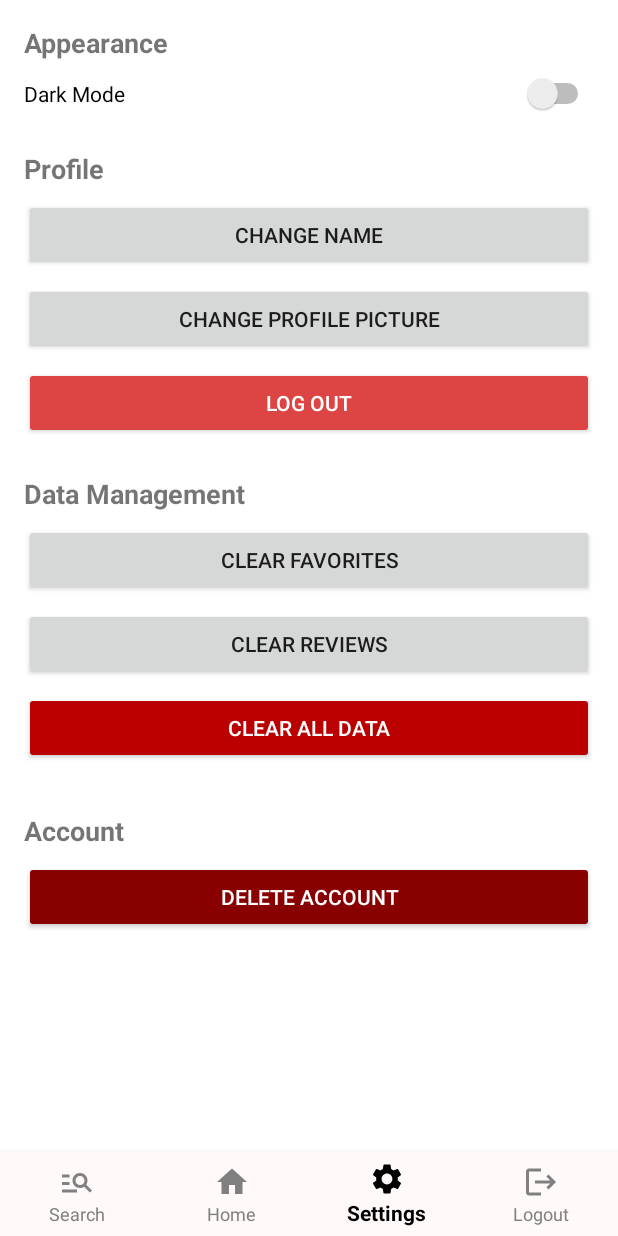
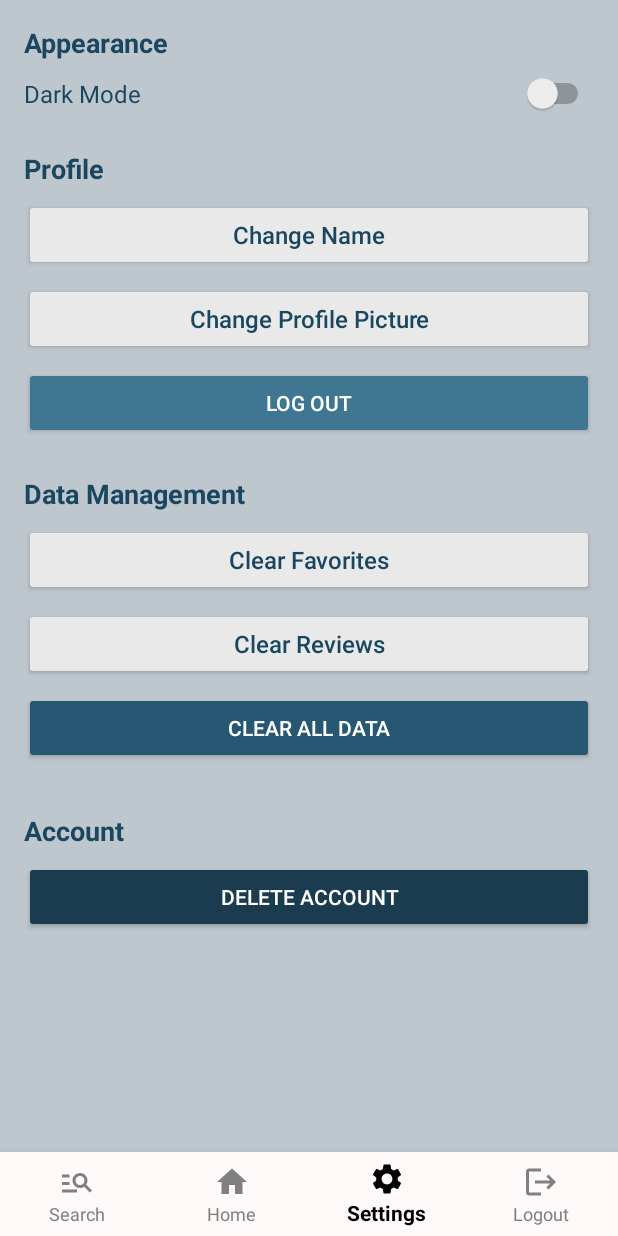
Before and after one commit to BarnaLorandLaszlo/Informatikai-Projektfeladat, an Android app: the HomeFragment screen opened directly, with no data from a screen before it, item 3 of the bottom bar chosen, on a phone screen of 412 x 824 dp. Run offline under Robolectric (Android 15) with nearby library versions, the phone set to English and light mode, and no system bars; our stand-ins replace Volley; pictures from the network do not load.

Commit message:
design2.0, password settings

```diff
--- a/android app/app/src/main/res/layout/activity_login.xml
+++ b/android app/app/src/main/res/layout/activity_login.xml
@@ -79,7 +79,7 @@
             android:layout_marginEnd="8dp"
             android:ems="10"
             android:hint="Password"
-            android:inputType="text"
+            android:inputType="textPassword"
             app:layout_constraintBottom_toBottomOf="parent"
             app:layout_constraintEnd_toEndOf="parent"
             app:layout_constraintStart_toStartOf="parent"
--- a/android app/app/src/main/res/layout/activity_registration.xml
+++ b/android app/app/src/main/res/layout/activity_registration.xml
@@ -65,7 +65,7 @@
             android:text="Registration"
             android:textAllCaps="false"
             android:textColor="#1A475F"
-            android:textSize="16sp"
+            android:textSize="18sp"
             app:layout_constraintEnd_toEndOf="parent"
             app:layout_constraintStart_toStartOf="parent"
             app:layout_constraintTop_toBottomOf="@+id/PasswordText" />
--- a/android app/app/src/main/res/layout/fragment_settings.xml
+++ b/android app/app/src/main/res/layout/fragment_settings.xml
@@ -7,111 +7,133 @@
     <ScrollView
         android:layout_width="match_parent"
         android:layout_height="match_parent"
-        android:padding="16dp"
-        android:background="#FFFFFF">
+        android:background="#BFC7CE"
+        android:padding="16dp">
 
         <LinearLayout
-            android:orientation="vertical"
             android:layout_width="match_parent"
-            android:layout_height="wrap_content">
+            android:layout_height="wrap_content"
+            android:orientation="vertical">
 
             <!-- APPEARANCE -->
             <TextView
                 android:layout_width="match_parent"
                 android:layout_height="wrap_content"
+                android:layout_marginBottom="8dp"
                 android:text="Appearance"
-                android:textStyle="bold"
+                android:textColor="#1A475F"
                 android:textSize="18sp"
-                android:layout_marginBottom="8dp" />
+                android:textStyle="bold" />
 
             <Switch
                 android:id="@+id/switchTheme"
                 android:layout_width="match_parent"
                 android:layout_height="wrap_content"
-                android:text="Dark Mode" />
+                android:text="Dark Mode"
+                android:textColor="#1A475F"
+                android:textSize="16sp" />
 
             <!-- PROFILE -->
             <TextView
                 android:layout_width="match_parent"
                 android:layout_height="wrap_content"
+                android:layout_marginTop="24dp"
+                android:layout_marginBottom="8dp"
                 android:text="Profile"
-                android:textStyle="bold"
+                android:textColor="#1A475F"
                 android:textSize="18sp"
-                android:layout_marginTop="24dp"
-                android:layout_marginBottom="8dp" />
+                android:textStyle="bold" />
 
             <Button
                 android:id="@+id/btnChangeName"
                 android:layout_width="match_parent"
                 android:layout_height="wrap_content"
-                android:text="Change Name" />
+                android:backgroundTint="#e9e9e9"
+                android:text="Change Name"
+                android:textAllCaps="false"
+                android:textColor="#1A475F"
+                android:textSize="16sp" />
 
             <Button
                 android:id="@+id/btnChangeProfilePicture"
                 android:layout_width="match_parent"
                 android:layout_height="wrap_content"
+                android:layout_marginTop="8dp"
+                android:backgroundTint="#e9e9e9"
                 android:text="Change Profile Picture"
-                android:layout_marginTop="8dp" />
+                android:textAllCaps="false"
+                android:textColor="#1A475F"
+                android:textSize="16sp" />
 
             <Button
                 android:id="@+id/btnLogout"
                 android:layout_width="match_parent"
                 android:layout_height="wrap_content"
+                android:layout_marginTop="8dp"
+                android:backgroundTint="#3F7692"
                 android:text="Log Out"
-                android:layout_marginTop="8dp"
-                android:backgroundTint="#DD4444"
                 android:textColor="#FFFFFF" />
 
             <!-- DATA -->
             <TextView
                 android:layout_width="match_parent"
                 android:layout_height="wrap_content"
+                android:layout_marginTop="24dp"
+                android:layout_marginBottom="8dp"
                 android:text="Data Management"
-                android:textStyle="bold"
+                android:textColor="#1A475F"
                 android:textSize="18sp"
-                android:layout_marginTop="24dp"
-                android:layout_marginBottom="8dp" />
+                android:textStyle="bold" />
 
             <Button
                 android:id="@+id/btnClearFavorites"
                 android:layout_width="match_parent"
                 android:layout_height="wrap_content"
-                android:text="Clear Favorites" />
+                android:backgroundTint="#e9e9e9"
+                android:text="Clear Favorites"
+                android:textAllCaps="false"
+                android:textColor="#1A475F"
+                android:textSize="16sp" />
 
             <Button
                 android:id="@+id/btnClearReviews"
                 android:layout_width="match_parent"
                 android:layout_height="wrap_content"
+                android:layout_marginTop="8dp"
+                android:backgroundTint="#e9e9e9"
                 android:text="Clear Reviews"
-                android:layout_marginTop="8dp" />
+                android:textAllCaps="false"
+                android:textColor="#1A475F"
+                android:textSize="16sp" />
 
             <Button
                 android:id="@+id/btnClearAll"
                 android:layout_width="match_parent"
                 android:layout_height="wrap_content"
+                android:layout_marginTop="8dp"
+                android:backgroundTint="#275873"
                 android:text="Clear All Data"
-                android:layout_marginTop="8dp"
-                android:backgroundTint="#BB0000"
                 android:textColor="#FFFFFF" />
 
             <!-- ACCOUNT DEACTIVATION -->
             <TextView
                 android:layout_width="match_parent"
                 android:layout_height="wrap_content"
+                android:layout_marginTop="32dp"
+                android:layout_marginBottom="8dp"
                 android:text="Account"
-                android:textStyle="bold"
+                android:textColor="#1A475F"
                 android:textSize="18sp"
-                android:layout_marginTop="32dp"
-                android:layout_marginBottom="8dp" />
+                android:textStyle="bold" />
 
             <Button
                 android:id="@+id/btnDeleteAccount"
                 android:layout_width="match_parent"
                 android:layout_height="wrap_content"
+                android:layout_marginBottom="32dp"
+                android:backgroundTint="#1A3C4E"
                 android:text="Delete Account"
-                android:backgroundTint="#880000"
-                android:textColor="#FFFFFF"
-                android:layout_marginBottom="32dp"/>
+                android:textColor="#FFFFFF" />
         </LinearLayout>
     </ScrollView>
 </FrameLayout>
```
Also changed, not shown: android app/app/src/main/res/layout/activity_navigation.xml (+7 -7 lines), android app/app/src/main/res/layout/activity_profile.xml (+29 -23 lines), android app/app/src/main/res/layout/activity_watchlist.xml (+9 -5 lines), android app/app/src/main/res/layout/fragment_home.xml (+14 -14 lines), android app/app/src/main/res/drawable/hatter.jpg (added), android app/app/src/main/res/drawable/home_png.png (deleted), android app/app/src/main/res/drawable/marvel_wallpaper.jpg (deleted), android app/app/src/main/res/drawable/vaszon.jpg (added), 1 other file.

————

Apart from the pictures, all of the data must be duplicated exactly as shown above.

Before and after one commit to BarnaLorandLaszlo/Informatikai-Projektfeladat, an Android app: the HomeFragment screen opened directly, with no data from a screen before it, item 3 of the bottom bar chosen, on a phone screen of 412 x 824 dp. Run offline under Robolectric (Android 15) with nearby library versions, the phone set to English and light mode, and no system bars; our stand-ins replace Volley; pictures from the network do not load.

Commit message:
design2.0, password settings

```diff
--- a/android app/app/src/main/res/layout/activity_login.xml
+++ b/android app/app/src/main/res/layout/activity_login.xml
@@ -79,7 +79,7 @@
             android:layout_marginEnd="8dp"
             android:ems="10"
             android:hint="Password"
-            android:inputType="text"
+            android:inputType="textPassword"
             app:layout_constraintBottom_toBottomOf="parent"
             app:layout_constraintEnd_toEndOf="parent"
             app:layout_constraintStart_toStartOf="parent"
--- a/android app/app/src/main/res/layout/activity_registration.xml
+++ b/android app/app/src/main/res/layout/activity_registration.xml
@@ -65,7 +65,7 @@
             android:text="Registration"
             android:textAllCaps="false"
             android:textColor="#1A475F"
-            android:textSize="16sp"
+            android:textSize="18sp"
             app:layout_constraintEnd_toEndOf="parent"
             app:layout_constraintStart_toStartOf="parent"
             app:layout_constraintTop_toBottomOf="@+id/PasswordText" />
--- a/android app/app/src/main/res/layout/fragment_settings.xml
+++ b/android app/app/src/main/res/layout/fragment_settings.xml
@@ -7,111 +7,133 @@
     <ScrollView
         android:layout_width="match_parent"
         android:layout_height="match_parent"
-        android:padding="16dp"
-        android:background="#FFFFFF">
+        android:background="#BFC7CE"
+        android:padding="16dp">
 
         <LinearLayout
-            android:orientation="vertical"
             android:layout_width="match_parent"
-            android:layout_height="wrap_content">
+            android:layout_height="wrap_content"
+            android:orientation="vertical">
 
             <!-- APPEARANCE -->
             <TextView
                 android:layout_width="match_parent"
                 android:layout_height="wrap_content"
+                android:layout_marginBottom="8dp"
                 android:text="Appearance"
-                android:textStyle="bold"
+                android:textColor="#1A475F"
                 android:textSize="18sp"
-                android:layout_marginBottom="8dp" />
+                android:textStyle="bold" />
 
             <Switch
                 android:id="@+id/switchTheme"
                 android:layout_width="match_parent"
                 android:layout_height="wrap_content"
-                android:text="Dark Mode" />
+                android:text="Dark Mode"
+                android:textColor="#1A475F"
+                android:textSize="16sp" />
 
             <!-- PROFILE -->
             <TextView
                 android:layout_width="match_parent"
                 android:layout_height="wrap_content"
+                android:layout_marginTop="24dp"
+                android:layout_marginBottom="8dp"
                 android:text="Profile"
-                android:textStyle="bold"
+                android:textColor="#1A475F"
                 android:textSize="18sp"
-                android:layout_marginTop="24dp"
-                android:layout_marginBottom="8dp" />
+                android:textStyle="bold" />
 
             <Button
                 android:id="@+id/btnChangeName"
                 android:layout_width="match_parent"
                 android:layout_height="wrap_content"
-                android:text="Change Name" />
+                android:backgroundTint="#e9e9e9"
+                android:text="Change Name"
+                android:textAllCaps="false"
+                android:textColor="#1A475F"
+                android:textSize="16sp" />
 
             <Button
                 android:id="@+id/btnChangeProfilePicture"
                 android:layout_width="match_parent"
                 android:layout_height="wrap_content"
+                android:layout_marginTop="8dp"
+                android:backgroundTint="#e9e9e9"
                 android:text="Change Profile Picture"
-                android:layout_marginTop="8dp" />
+                android:textAllCaps="false"
+                android:textColor="#1A475F"
+                android:textSize="16sp" />
 
             <Button
                 android:id="@+id/btnLogout"
                 android:layout_width="match_parent"
                 android:layout_height="wrap_content"
+                android:layout_marginTop="8dp"
+                android:backgroundTint="#3F7692"
                 android:text="Log Out"
-                android:layout_marginTop="8dp"
-                android:backgroundTint="#DD4444"
                 android:textColor="#FFFFFF" />
 
             <!-- DATA -->
             <TextView
                 android:layout_width="match_parent"
                 android:layout_height="wrap_content"
+                android:layout_marginTop="24dp"
+                android:layout_marginBottom="8dp"
                 android:text="Data Management"
-                android:textStyle="bold"
+                android:textColor="#1A475F"
                 android:textSize="18sp"
-                android:layout_marginTop="24dp"
-                android:layout_marginBottom="8dp" />
+                android:textStyle="bold" />
 
             <Button
                 android:id="@+id/btnClearFavorites"
                 android:layout_width="match_parent"
                 android:layout_height="wrap_content"
-                android:text="Clear Favorites" />
+                android:backgroundTint="#e9e9e9"
+                android:text="Clear Favorites"
+                android:textAllCaps="false"
+                android:textColor="#1A475F"
+                android:textSize="16sp" />
 
             <Button
                 android:id="@+id/btnClearReviews"
                 android:layout_width="match_parent"
                 android:layout_height="wrap_content"
+                android:layout_marginTop="8dp"
+                android:backgroundTint="#e9e9e9"
                 android:text="Clear Reviews"
-                android:layout_marginTop="8dp" />
+                android:textAllCaps="false"
+                android:textColor="#1A475F"
+                android:textSize="16sp" />
 
             <Button
                 android:id="@+id/btnClearAll"
                 android:layout_width="match_parent"
                 android:layout_height="wrap_content"
+                android:layout_marginTop="8dp"
+                android:backgroundTint="#275873"
                 android:text="Clear All Data"
-                android:layout_marginTop="8dp"
-                android:backgroundTint="#BB0000"
                 android:textColor="#FFFFFF" />
 
             <!-- ACCOUNT DEACTIVATION -->
             <TextView
                 android:layout_width="match_parent"
                 android:layout_height="wrap_content"
+                android:layout_marginTop="32dp"
+                android:layout_marginBottom="8dp"
                 android:text="Account"
-                android:textStyle="bold"
+                android:textColor="#1A475F"
                 android:textSize="18sp"
-                android:layout_marginTop="32dp"
-                android:layout_marginBottom="8dp" />
+                android:textStyle="bold" />
 
             <Button
                 android:id="@+id/btnDeleteAccount"
                 android:layout_width="match_parent"
                 android:layout_height="wrap_content"
+                android:layout_marginBottom="32dp"
+                android:backgroundTint="#1A3C4E"
                 android:text="Delete Account"
-                android:backgroundTint="#880000"
-                android:textColor="#FFFFFF"
-                android:layout_marginBottom="32dp"/>
+                android:textColor="#FFFFFF" />
         </LinearLayout>
     </ScrollView>
 </FrameLayout>
```
Also changed, not shown: android app/app/src/main/res/layout/activity_navigation.xml (+7 -7 lines), android app/app/src/main/res/layout/activity_profile.xml (+29 -23 lines), android app/app/src/main/res/layout/activity_watchlist.xml (+9 -5 lines), android app/app/src/main/res/layout/fragment_home.xml (+14 -14 lines), android app/app/src/main/res/drawable/hatter.jpg (added), android app/app/src/main/res/drawable/home_png.png (deleted), android app/app/src/main/res/drawable/marvel_wallpaper.jpg (deleted), android app/app/src/main/res/drawable/vaszon.jpg (added), 1 other file.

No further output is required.